> _Work instructions_:
Would you write out the entries below, every one of them, exactly?

=== Section Start ===

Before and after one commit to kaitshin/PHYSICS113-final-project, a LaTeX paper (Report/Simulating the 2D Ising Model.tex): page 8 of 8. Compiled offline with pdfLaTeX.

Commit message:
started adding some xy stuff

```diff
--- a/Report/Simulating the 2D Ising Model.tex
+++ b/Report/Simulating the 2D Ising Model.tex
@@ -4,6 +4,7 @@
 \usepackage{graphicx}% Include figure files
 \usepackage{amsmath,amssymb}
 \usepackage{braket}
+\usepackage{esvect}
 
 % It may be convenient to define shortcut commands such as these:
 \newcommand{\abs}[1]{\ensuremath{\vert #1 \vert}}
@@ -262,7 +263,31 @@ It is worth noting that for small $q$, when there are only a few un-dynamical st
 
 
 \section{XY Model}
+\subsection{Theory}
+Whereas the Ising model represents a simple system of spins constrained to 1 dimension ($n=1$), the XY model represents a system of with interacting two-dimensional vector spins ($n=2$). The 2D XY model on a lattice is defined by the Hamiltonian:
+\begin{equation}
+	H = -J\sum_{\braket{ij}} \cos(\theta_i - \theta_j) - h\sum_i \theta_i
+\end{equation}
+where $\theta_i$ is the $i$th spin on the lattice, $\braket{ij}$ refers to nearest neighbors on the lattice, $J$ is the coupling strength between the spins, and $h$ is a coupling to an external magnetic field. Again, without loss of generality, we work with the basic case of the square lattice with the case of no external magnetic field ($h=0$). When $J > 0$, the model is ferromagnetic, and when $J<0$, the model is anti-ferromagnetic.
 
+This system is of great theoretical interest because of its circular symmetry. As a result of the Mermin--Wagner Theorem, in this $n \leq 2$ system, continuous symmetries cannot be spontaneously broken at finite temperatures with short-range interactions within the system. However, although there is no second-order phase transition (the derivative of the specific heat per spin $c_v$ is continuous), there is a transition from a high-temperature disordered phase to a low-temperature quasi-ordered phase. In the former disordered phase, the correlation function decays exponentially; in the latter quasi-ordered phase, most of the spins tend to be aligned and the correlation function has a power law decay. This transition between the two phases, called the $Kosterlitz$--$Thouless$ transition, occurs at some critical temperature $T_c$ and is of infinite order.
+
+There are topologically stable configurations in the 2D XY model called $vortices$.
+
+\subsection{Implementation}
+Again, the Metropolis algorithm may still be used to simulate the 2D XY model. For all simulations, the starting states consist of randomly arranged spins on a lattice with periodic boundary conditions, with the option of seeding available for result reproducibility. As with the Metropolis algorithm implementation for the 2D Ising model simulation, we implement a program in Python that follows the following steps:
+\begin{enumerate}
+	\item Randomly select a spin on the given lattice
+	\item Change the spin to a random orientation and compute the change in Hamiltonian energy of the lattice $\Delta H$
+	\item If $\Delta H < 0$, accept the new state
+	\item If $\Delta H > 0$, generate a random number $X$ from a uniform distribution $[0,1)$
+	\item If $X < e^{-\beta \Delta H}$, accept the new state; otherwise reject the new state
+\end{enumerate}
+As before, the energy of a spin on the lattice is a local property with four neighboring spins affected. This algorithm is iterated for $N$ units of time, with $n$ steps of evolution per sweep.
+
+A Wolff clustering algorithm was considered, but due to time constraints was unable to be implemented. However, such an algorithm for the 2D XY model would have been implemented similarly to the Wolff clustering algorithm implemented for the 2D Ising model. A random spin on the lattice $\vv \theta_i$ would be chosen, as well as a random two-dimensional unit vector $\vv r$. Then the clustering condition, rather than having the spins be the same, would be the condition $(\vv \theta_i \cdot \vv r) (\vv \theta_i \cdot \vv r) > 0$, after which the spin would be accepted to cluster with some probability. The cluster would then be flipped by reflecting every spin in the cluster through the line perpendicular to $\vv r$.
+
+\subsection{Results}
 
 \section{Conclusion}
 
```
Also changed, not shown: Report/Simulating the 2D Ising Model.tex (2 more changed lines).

=== Section End ===

> _Answer area_:
Before and after one commit to kaitshin/PHYSICS113-final-project, a LaTeX paper (Report/Simulating the 2D Ising Model.tex): page 8 of 8. Compiled offline with pdfLaTeX.

Commit message:
started adding some xy stuff

```diff
--- a/Report/Simulating the 2D Ising Model.tex
+++ b/Report/Simulating the 2D Ising Model.tex
@@ -4,6 +4,7 @@
 \usepackage{graphicx}% Include figure files
 \usepackage{amsmath,amssymb}
 \usepackage{braket}
+\usepackage{esvect}
 
 % It may be convenient to define shortcut commands such as these:
 \newcommand{\abs}[1]{\ensuremath{\vert #1 \vert}}
@@ -262,7 +263,31 @@ It is worth noting that for small $q$, when there are only a few un-dynamical st
 
 
 \section{XY Model}
+\subsection{Theory}
+Whereas the Ising model represents a simple system of spins constrained to 1 dimension ($n=1$), the XY model represents a system of with interacting two-dimensional vector spins ($n=2$). The 2D XY model on a lattice is defined by the Hamiltonian:
+\begin{equation}
+	H = -J\sum_{\braket{ij}} \cos(\theta_i - \theta_j) - h\sum_i \theta_i
+\end{equation}
+where $\theta_i$ is the $i$th spin on the lattice, $\braket{ij}$ refers to nearest neighbors on the lattice, $J$ is the coupling strength between the spins, and $h$ is a coupling to an external magnetic field. Again, without loss of generality, we work with the basic case of the square lattice with the case of no external magnetic field ($h=0$). When $J > 0$, the model is ferromagnetic, and when $J<0$, the model is anti-ferromagnetic.
 
+This system is of great theoretical interest because of its circular symmetry. As a result of the Mermin--Wagner Theorem, in this $n \leq 2$ system, continuous symmetries cannot be spontaneously broken at finite temperatures with short-range interactions within the system. However, although there is no second-order phase transition (the derivative of the specific heat per spin $c_v$ is continuous), there is a transition from a high-temperature disordered phase to a low-temperature quasi-ordered phase. In the former disordered phase, the correlation function decays exponentially; in the latter quasi-ordered phase, most of the spins tend to be aligned and the correlation function has a power law decay. This transition between the two phases, called the $Kosterlitz$--$Thouless$ transition, occurs at some critical temperature $T_c$ and is of infinite order.
+
+There are topologically stable configurations in the 2D XY model called $vortices$.
+
+\subsection{Implementation}
+Again, the Metropolis algorithm may still be used to simulate the 2D XY model. For all simulations, the starting states consist of randomly arranged spins on a lattice with periodic boundary conditions, with the option of seeding available for result reproducibility. As with the Metropolis algorithm implementation for the 2D Ising model simulation, we implement a program in Python that follows the following steps:
+\begin{enumerate}
+	\item Randomly select a spin on the given lattice
+	\item Change the spin to a random orientation and compute the change in Hamiltonian energy of the lattice $\Delta H$
+	\item If $\Delta H < 0$, accept the new state
+	\item If $\Delta H > 0$, generate a random number $X$ from a uniform distribution $[0,1)$
+	\item If $X < e^{-\beta \Delta H}$, accept the new state; otherwise reject the new state
+\end{enumerate}
+As before, the energy of a spin on the lattice is a local property with four neighboring spins affected. This algorithm is iterated for $N$ units of time, with $n$ steps of evolution per sweep.
+
+A Wolff clustering algorithm was considered, but due to time constraints was unable to be implemented. However, such an algorithm for the 2D XY model would have been implemented similarly to the Wolff clustering algorithm implemented for the 2D Ising model. A random spin on the lattice $\vv \theta_i$ would be chosen, as well as a random two-dimensional unit vector $\vv r$. Then the clustering condition, rather than having the spins be the same, would be the condition $(\vv \theta_i \cdot \vv r) (\vv \theta_i \cdot \vv r) > 0$, after which the spin would be accepted to cluster with some probability. The cluster would then be flipped by reflecting every spin in the cluster through the line perpendicular to $\vv r$.
+
+\subsection{Results}
 
 \section{Conclusion}
 
```
Also changed, not shown: Report/Simulating the 2D Ising Model.tex (2 more changed lines).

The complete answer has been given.